Sweet and spicy Kung Pao Chicken Thighs serve up a heavy dose of flavor in a single skillet! You'll fall head over heels for this simple paleo recipe that delivers sticky smoldering heat.
We eat chicken thighs at least once a week, especially when we're trying to save money. Chicken thighs are an inexpensive protein option (way cheaper than chicken breasts) and they're incredibly versatile. Bone-in thighs are an easy choice for easy meals.
Usually I opt for the dead simple route and make simple crispy cast iron chicken thighs. But since we've been eating them so often lately, I've had the urge to try something new.

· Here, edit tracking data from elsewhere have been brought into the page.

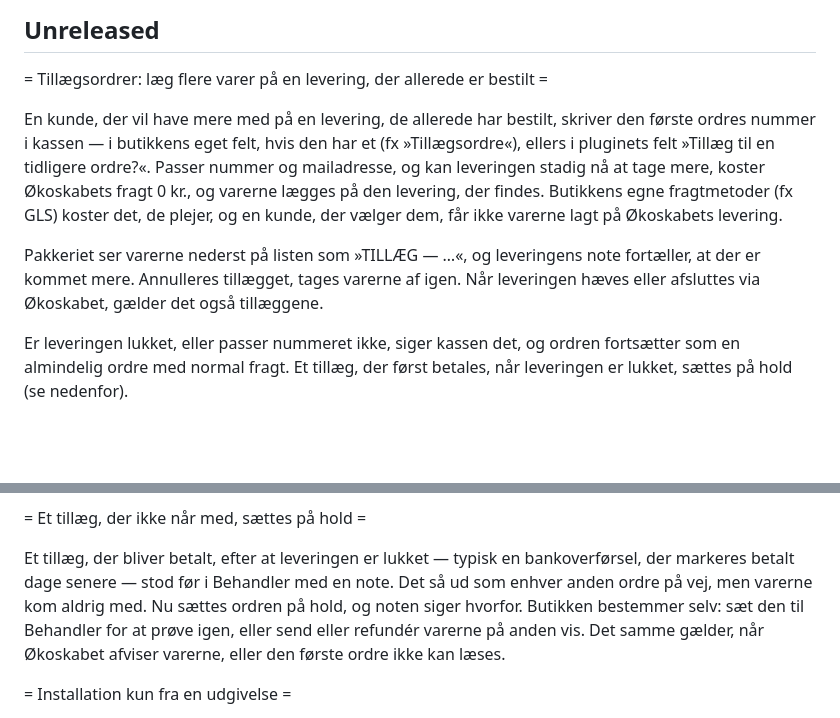
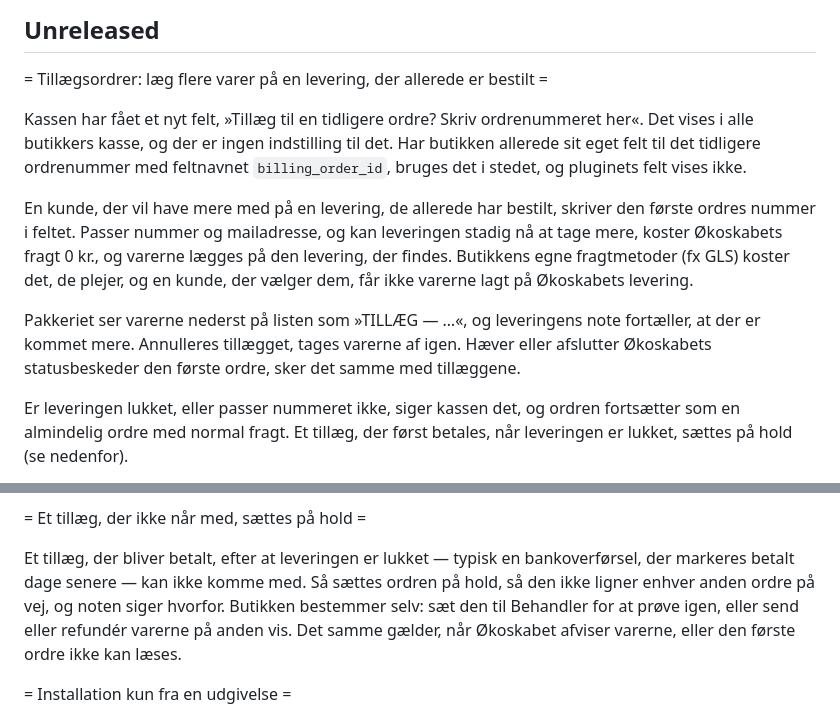
Before and after one commit to okoskabet/okoskabet-woocommerce-plugin, a Markdown page: CHANGELOG.md, 2 parts joined by grey strips. Rendered like a GitHub page; blank space fills up the shorter version.

Commit message:
Changelog: feltet til tillæg vises i alle kasser, og tillæg på hold har intet »før«
Pluginets felt tegnes i hver kasse uden indstilling, medmindre butikken har
et felt, der hedder billing_order_id. Kun det navn genkendes, ikke et
vilkårligt eget felt. Tillæg fandtes ikke i 1.5.2, så »stod før i Behandler«
beskrev en mellemudgave, ingen butik har haft.

Co-Authored-By: Claude Opus 5.5 <noreply@anthropic.com>

```diff
--- a/CHANGELOG.md
+++ b/CHANGELOG.md
@@ -6,17 +6,23 @@ All notable changes to the Økoskabet WooCommerce Plugin will be documented in t
 
 = Tillægsordrer: læg flere varer på en levering, der allerede er bestilt =
 
+Kassen har fået et nyt felt, »Tillæg til en tidligere ordre? Skriv
+ordrenummeret her«. Det vises i alle butikkers kasse, og der er ingen
+indstilling til det. Har butikken allerede sit eget felt til det tidligere
+ordrenummer med feltnavnet `billing_order_id`, bruges det i stedet, og
+pluginets felt vises ikke.
+
 En kunde, der vil have mere med på en levering, de allerede har bestilt,
-skriver den første ordres nummer i kassen — i butikkens eget felt, hvis den har
-et (fx »Tillægsordre«), ellers i pluginets felt »Tillæg til en tidligere
-ordre?«. Passer nummer og mailadresse, og kan leveringen stadig nå at tage mere,
-koster Økoskabets fragt 0 kr., og varerne lægges på den levering, der findes.
-Butikkens egne fragtmetoder (fx GLS) koster det, de plejer, og en kunde, der
-vælger dem, får ikke varerne lagt på Økoskabets levering.
+skriver den første ordres nummer i feltet. Passer nummer og mailadresse, og kan
+leveringen stadig nå at tage mere, koster Økoskabets fragt 0 kr., og varerne
+lægges på den levering, der findes. Butikkens egne fragtmetoder (fx GLS) koster
+det, de plejer, og en kunde, der vælger dem, får ikke varerne lagt på
+Økoskabets levering.
 
 Pakkeriet ser varerne nederst på listen som »TILLÆG — …«, og leveringens note
 fortæller, at der er kommet mere. Annulleres tillægget, tages varerne af igen.
-Når leveringen hæves eller afsluttes via Økoskabet, gælder det også tillæggene.
+Hæver eller afslutter Økoskabets statusbeskeder den første ordre, sker det
+samme med tillæggene.
 
 Er leveringen lukket, eller passer nummeret ikke, siger kassen det, og ordren
 fortsætter som en almindelig ordre med normal fragt. Et tillæg, der først
@@ -131,9 +137,9 @@ block checkout.
 = Et tillæg, der ikke når med, sættes på hold =
 
 Et tillæg, der bliver betalt, efter at leveringen er lukket — typisk en
-bankoverførsel, der markeres betalt dage senere — stod før i Behandler med en
-note. Det så ud som enhver anden ordre på vej, men varerne kom aldrig med. Nu
-sættes ordren på hold, og noten siger hvorfor. Butikken bestemmer selv: sæt den
+bankoverførsel, der markeres betalt dage senere — kan ikke komme med. Så sættes
+ordren på hold, så den ikke ligner enhver anden ordre på vej, og noten siger
+hvorfor. Butikken bestemmer selv: sæt den
 til Behandler for at prøve igen, eller send eller refundér varerne på anden
 vis. Det samme gælder, når Økoskabet afviser varerne, eller den første ordre
 ikke kan læses.
```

Kung Pao chicken thighs were born, and I couldn't be happier with the results!
Money's been tight in our home because the man spouse and I are saving for a down payment on our first house. Of course, wrenches too easily get thrown into the mix. Our oldest cat, Loki, has been sick. Then today I spent the morning in the hospital for chest pain (apparently I'm super duper healthy and they think there is simply a nerve inflamed in my chest cavity). Lots of road bumps. But we're still working to build up our savings, and that means I have to be a little more reserved about my grocery spending. Which means lots of chicken thighs, wings, and whole birds.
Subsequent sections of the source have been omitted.